- _Dataset entries_

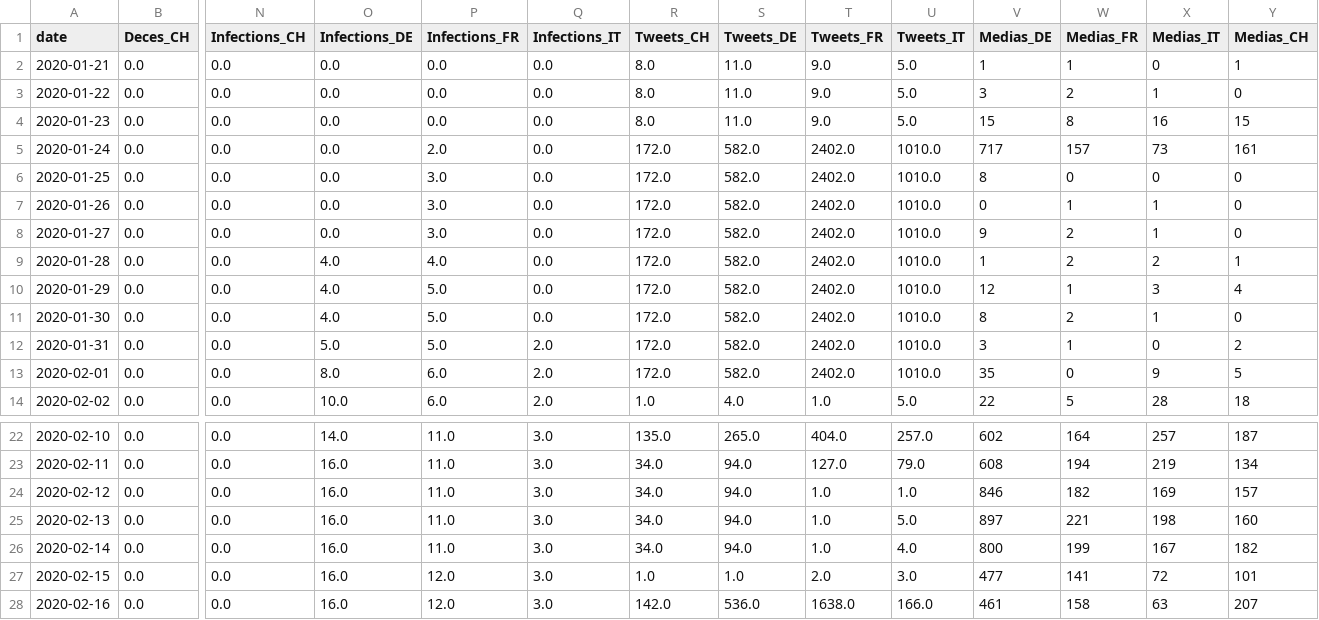
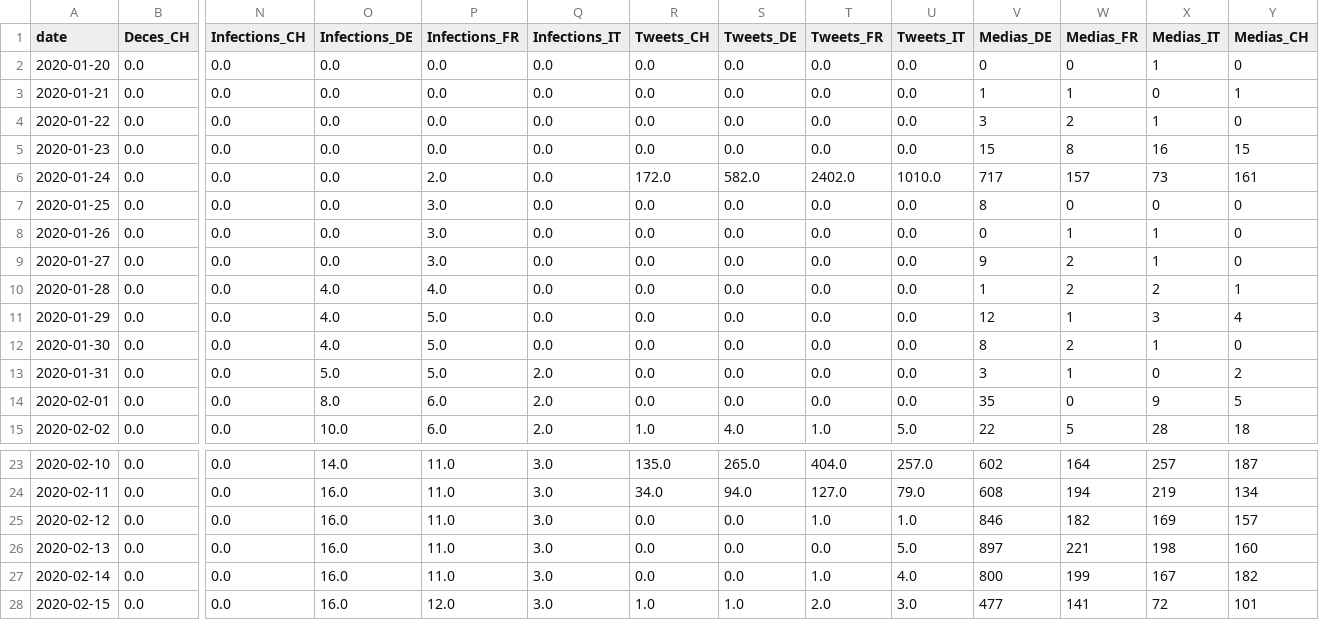
Before and after one commit to labsletemps/coronavirus-trends, a CSV file: data/MediasVsGTrendsVsTweetsVsCorona_filt.csv, drawn as a sheet; only a part is shown, gaps mark what is left out; the shorter side is filled out with more unchanged rows; addresses are those after the commit; rows hold the shown columns only; the diff names each change by its address in the sheet, - before the commit and + after, or states it on an @@ line.

Commit message:
last fix on data

```diff
--- a/data/MediasVsGTrendsVsTweetsVsCorona_filt.csv
+++ b/data/MediasVsGTrendsVsTweetsVsCorona_filt.csv
+row 2: 2020-01-20 | 0.0 | 0.0 | 0.0 | 0.0 | 0.0 | 0.0 | 0.0 | 0.0 | 0.0 | 0 | 0 | 1 | 0
-R3:R5 (Tweets_CH): 8.0
+R3:R5 (Tweets_CH): 0.0
-S3:S5 (Tweets_DE): 11.0
+S3:S5 (Tweets_DE): 0.0
-T3:T5 (Tweets_FR): 9.0
+T3:T5 (Tweets_FR): 0.0
-U3:U5 (Tweets_IT): 5.0
+U3:U5 (Tweets_IT): 0.0
-R7:R14 (Tweets_CH): 172.0
+R7:R14 (Tweets_CH): 0.0
-S7:S14 (Tweets_DE): 582.0
+S7:S14 (Tweets_DE): 0.0
-T7:T14 (Tweets_FR): 2402.0
+T7:T14 (Tweets_FR): 0.0
-U7:U14 (Tweets_IT): 1010.0
+U7:U14 (Tweets_IT): 0.0
-R25:R27 (Tweets_CH): 34.0
+R25:R27 (Tweets_CH): 0.0
-S25:S27 (Tweets_DE): 94.0
+S25:S27 (Tweets_DE): 0.0
-T26 (Tweets_FR): 1.0
+T26 (Tweets_FR): 0.0
```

- _TASK ITEM_
Images stay out; the entries above are to be printed exactly.

- _TASK SOLUTION_
Before and after one commit to labsletemps/coronavirus-trends, a CSV file: data/MediasVsGTrendsVsTweetsVsCorona_filt.csv, drawn as a sheet; only a part is shown, gaps mark what is left out; the shorter side is filled out with more unchanged rows; addresses are those after the commit; rows hold the shown columns only; the diff names each change by its address in the sheet, - before the commit and + after, or states it on an @@ line.

Commit message:
last fix on data

```diff
--- a/data/MediasVsGTrendsVsTweetsVsCorona_filt.csv
+++ b/data/MediasVsGTrendsVsTweetsVsCorona_filt.csv
+row 2: 2020-01-20 | 0.0 | 0.0 | 0.0 | 0.0 | 0.0 | 0.0 | 0.0 | 0.0 | 0.0 | 0 | 0 | 1 | 0
-R3:R5 (Tweets_CH): 8.0
+R3:R5 (Tweets_CH): 0.0
-S3:S5 (Tweets_DE): 11.0
+S3:S5 (Tweets_DE): 0.0
-T3:T5 (Tweets_FR): 9.0
+T3:T5 (Tweets_FR): 0.0
-U3:U5 (Tweets_IT): 5.0
+U3:U5 (Tweets_IT): 0.0
-R7:R14 (Tweets_CH): 172.0
+R7:R14 (Tweets_CH): 0.0
-S7:S14 (Tweets_DE): 582.0
+S7:S14 (Tweets_DE): 0.0
-T7:T14 (Tweets_FR): 2402.0
+T7:T14 (Tweets_FR): 0.0
-U7:U14 (Tweets_IT): 1010.0
+U7:U14 (Tweets_IT): 0.0
-R25:R27 (Tweets_CH): 34.0
+R25:R27 (Tweets_CH): 0.0
-S25:S27 (Tweets_DE): 94.0
+S25:S27 (Tweets_DE): 0.0
-T26 (Tweets_FR): 1.0
+T26 (Tweets_FR): 0.0
```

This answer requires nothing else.